Onward. Our modern words “pouch” and “pocket” are indeed related, but “purse” is actually from a completely unrelated source. Both “pocket” and “pouch” can be traced to the Old French “poche” (“bag”), which also gave us “poke,” a large sack. (This “poke” is best known from the admonition “Don’t buy a pig in a poke,” originally warning of dishonest merchants who were said to pass off stray cats in burlap bags as energetic sucking pigs.) The same root also gave us “to poach,” to illegally hunt game animals, which were then furtively stuffed in sacks.
“Purse,” on the other hand, comes from the Late Latin “bursa,” which meant “animal hide, leather” as well as “money bag” (and also gave us “bursar,” an official in charge of funds at an institution). The change of the initial “b” to a “p” was probably influenced by the Old English word “pusa,” from Germanic roots, also meaning “bag.”

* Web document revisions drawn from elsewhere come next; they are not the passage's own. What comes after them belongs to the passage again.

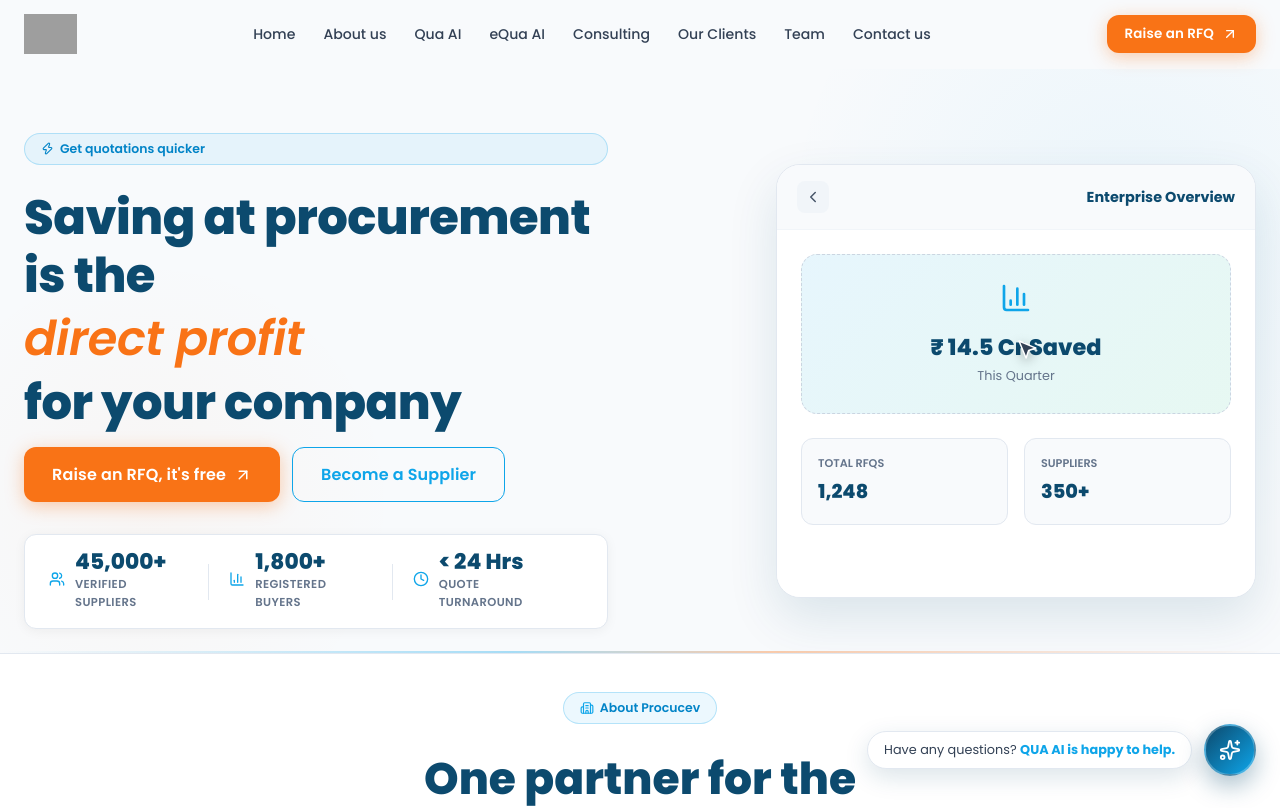
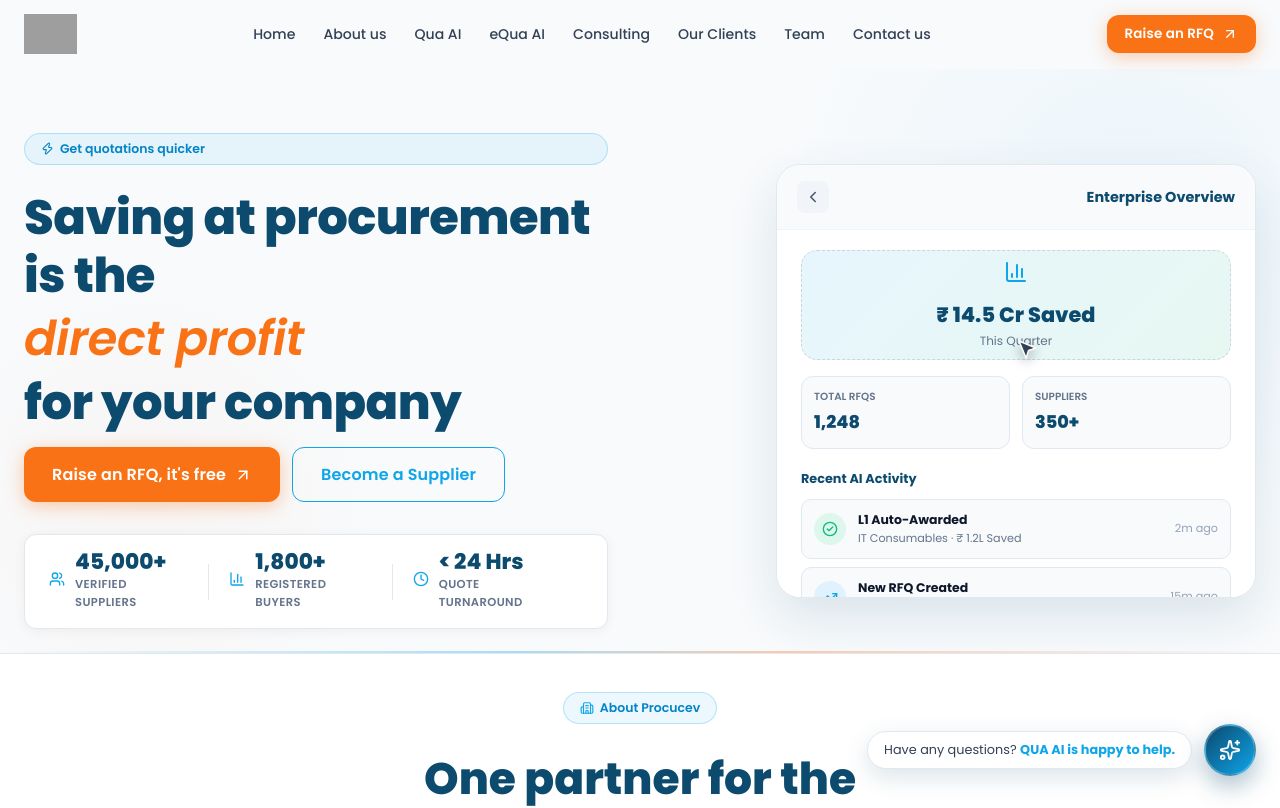
Before and after one commit to Anurag-git04/Procucev_version_02, a React (Vite) app: page / in a window 1280 px wide. Shown: the top 808 px of the page. Built offline with nearby package versions, Linux system fonts and the light colour scheme; grey boxes are pictures that could not be loaded.

Commit message:
animation added in hero section

```diff
--- a/src/components/VideoHero.jsx
+++ b/src/components/VideoHero.jsx
@@ -260,22 +260,49 @@
                 </div>
                 <div style={{ fontWeight: 700, color: '#0C4A6E', fontSize: '0.9rem' }}>Enterprise Overview</div>
               </div>
-              <div style={{ padding: '24px' }}>
-                <div style={{ height: '160px', background: 'linear-gradient(135deg, rgba(14,165,233,0.1), rgba(16,185,129,0.1))', borderRadius: '16px', display: 'flex', flexDirection: 'column', alignItems: 'center', justifyContent: 'center', border: '1px dashed #cbd5e1', marginBottom: '24px' }}>
+              <div style={{ padding: '20px 24px' }}>
+                <div style={{ height: '110px', background: 'linear-gradient(135deg, rgba(14,165,233,0.1), rgba(16,185,129,0.1))', borderRadius: '16px', display: 'flex', flexDirection: 'column', alignItems: 'center', justifyContent: 'center', border: '1px dashed #cbd5e1', marginBottom: '16px' }}>
                   <div style={{ textAlign: 'center' }}>
-                    <BarChart3 size={32} color="#0EA5E9" style={{ margin: '0 auto 8px' }} />
-                    <div style={{ fontSize: '1.4rem', fontWeight: 800, color: '#0C4A6E' }}>₹ 14.5 Cr Saved</div>
-                    <div style={{ fontSize: '0.8rem', color: '#64748B' }}>This Quarter</div>
+                    <BarChart3 size={24} color="#0EA5E9" style={{ margin: '0 auto 6px' }} />
+                    <div style={{ fontSize: '1.3rem', fontWeight: 800, color: '#0C4A6E' }}>₹ 14.5 Cr Saved</div>
+                    <div style={{ fontSize: '0.75rem', color: '#64748B' }}>This Quarter</div>
                   </div>
                 </div>
-                <div style={{ display: 'grid', gridTemplateColumns: '1fr 1fr', gap: '16px' }}>
-                  <div style={{ background: '#F8FAFC', padding: '16px', borderRadius: '12px', border: '1px solid #E2E8F0' }}>
-                     <div style={{ fontSize: '0.7rem', color: '#64748B', fontWeight: 600, textTransform: 'uppercase' }}>Total RFQs</div>
-                     <div style={{ fontSize: '1.2rem', fontWeight: 800, color: '#0C4A6E', marginTop: '4px' }}>1,248</div>
+                <div style={{ display: 'grid', gridTemplateColumns: '1fr 1fr', gap: '12px' }}>
+                  <div style={{ background: '#F8FAFC', padding: '12px', borderRadius: '12px', border: '1px solid #E2E8F0' }}>
+                     <div style={{ fontSize: '0.65rem', color: '#64748B', fontWeight: 600, textTransform: 'uppercase' }}>Total RFQs</div>
+                     <div style={{ fontSize: '1.1rem', fontWeight: 800, color: '#0C4A6E', marginTop: '2px' }}>1,248</div>
                   </div>
-                  <div style={{ background: '#F8FAFC', padding: '16px', borderRadius: '12px', border: '1px solid #E2E8F0' }}>
-                     <div style={{ fontSize: '0.7rem', color: '#64748B', fontWeight: 600, textTransform: 'uppercase' }}>Suppliers</div>
-                     <div style={{ fontSize: '1.2rem', fontWeight: 800, color: '#0C4A6E', marginTop: '4px' }}>350+</div>
+                  <div style={{ background: '#F8FAFC', padding: '12px', borderRadius: '12px', border: '1px solid #E2E8F0' }}>
+                     <div style={{ fontSize: '0.65rem', color: '#64748B', fontWeight: 600, textTransform: 'uppercase' }}>Suppliers</div>
+                     <div style={{ fontSize: '1.1rem', fontWeight: 800, color: '#0C4A6E', marginTop: '2px' }}>350+</div>
+                  </div>
+                </div>
+
+                {/* New Activity Section */}
+                <div style={{ marginTop: '20px' }}>
+                  <div style={{ fontSize: '0.8rem', fontWeight: 700, color: '#0C4A6E', marginBottom: '10px' }}>Recent AI Activity</div>
+                  <div style={{ display: 'flex', flexDirection: 'column', gap: '8px' }}>
+                    <div style={{ display: 'flex', alignItems: 'center', gap: '12px', padding: '10px 12px', background: '#F8FAFC', borderRadius: '10px', border: '1px solid #E2E8F0' }}>
+                      <div style={{ width: '32px', height: '32px', borderRadius: '50%', background: '#DEF7EC', color: '#10B981', display: 'flex', alignItems: 'center', justifyContent: 'center', flexShrink: 0 }}>
+                        <CheckCircle2 size={16} />
+                      </div>
+                      <div style={{ flex: 1, minWidth: 0 }}>
+                        <div style={{ fontSize: '0.78rem', fontWeight: 700, color: '#0F172A', whiteSpace: 'nowrap', overflow: 'hidden', textOverflow: 'ellipsis' }}>L1 Auto-Awarded</div>
+                        <div style={{ fontSize: '0.7rem', color: '#64748B', whiteSpace: 'nowrap', overflow: 'hidden', textOverflow: 'ellipsis' }}>IT Consumables · ₹ 1.2L Saved</div>
+                      </div>
+                      <div style={{ fontSize: '0.7rem', color: '#94A3B8', flexShrink: 0 }}>2m ago</div>
+                    </div>
+                    <div style={{ display: 'flex', alignItems: 'center', gap: '12px', padding: '10px 12px', background: '#F8FAFC', borderRadius: '10px', border: '1px solid #E2E8F0' }}>
+                      <div style={{ width: '32px', height: '32px', borderRadius: '50%', background: '#E0F2FE', color: '#0EA5E9', display: 'flex', alignItems: 'center', justifyContent: 'center', flexShrink: 0 }}>
+                        <TrendingUp size={16} />
+                      </div>
+                      <div style={{ flex: 1, minWidth: 0 }}>
+                        <div style={{ fontSize: '0.78rem', fontWeight: 700, color: '#0F172A', whiteSpace: 'nowrap', overflow: 'hidden', textOverflow: 'ellipsis' }}>New RFQ Created</div>
+                        <div style={{ fontSize: '0.7rem', color: '#64748B', whiteSpace: 'nowrap', overflow: 'hidden', textOverflow: 'ellipsis' }}>Packaging · 14 Vendors</div>
+                      </div>
+                      <div style={{ fontSize: '0.7rem', color: '#94A3B8', flexShrink: 0 }}>15m ago</div>
+                    </div>
                   </div>
                 </div>
               </div>
```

When “purse” first appeared in Old English (and, indeed, for most of its history), it meant a small bag, usually made of leather or another flexible material, with a secure closure at its top, used by both men and women to carry money (and today often called a “coin purse”). “Purse” quickly developed several extended and figurative meanings, e.g., the amount of money at stake in a horse race or the sum of one’s personal wealth. The tight closure of purses gave us the verb phrase “to purse one’s lips,” meaning to press them tightly together. “Purse” was also used to mean several other sorts of bags, and in the US of the mid-1950s, it became common for the larger handbag carried by women to be termed a “purse.”
When “pocketbook” first appeared in the early 17th century, it meant simply a book small enough to fit in one’s pocket, but soon came to mean a leather folder in which notes, bills, important documents and other items could be carried. Not until the early 19th century was “pocketbook” used to mean a large purse (often with handles) carried by women and containing various necessities (usually including a small “purse” for money). “Pocketbook,” like “purse,” soon acquired a variety of figurative meanings, and the perpetual budget fights in Congress often invoke dire warnings about the nation’s “pocketbook.”
In terms of usage, “pocketbook” for a large purse is most often heard in the US; the same item in the UK is more often simply called a “purse.” Within the US, both “pocketbook” and “purse” are popular in the east (with “pocketbook” having an edge in New England), but in western states “purse” is far more common. The ungainly term “handbag,” commonly found in advertising, news stories and police blotters, is apparently remarkably unpopular among women in the real world, although the short form “bag” is often used. “Clutch” (short for “clutch bag,” a small handbag without straps or handles) appeared in the late 1940s.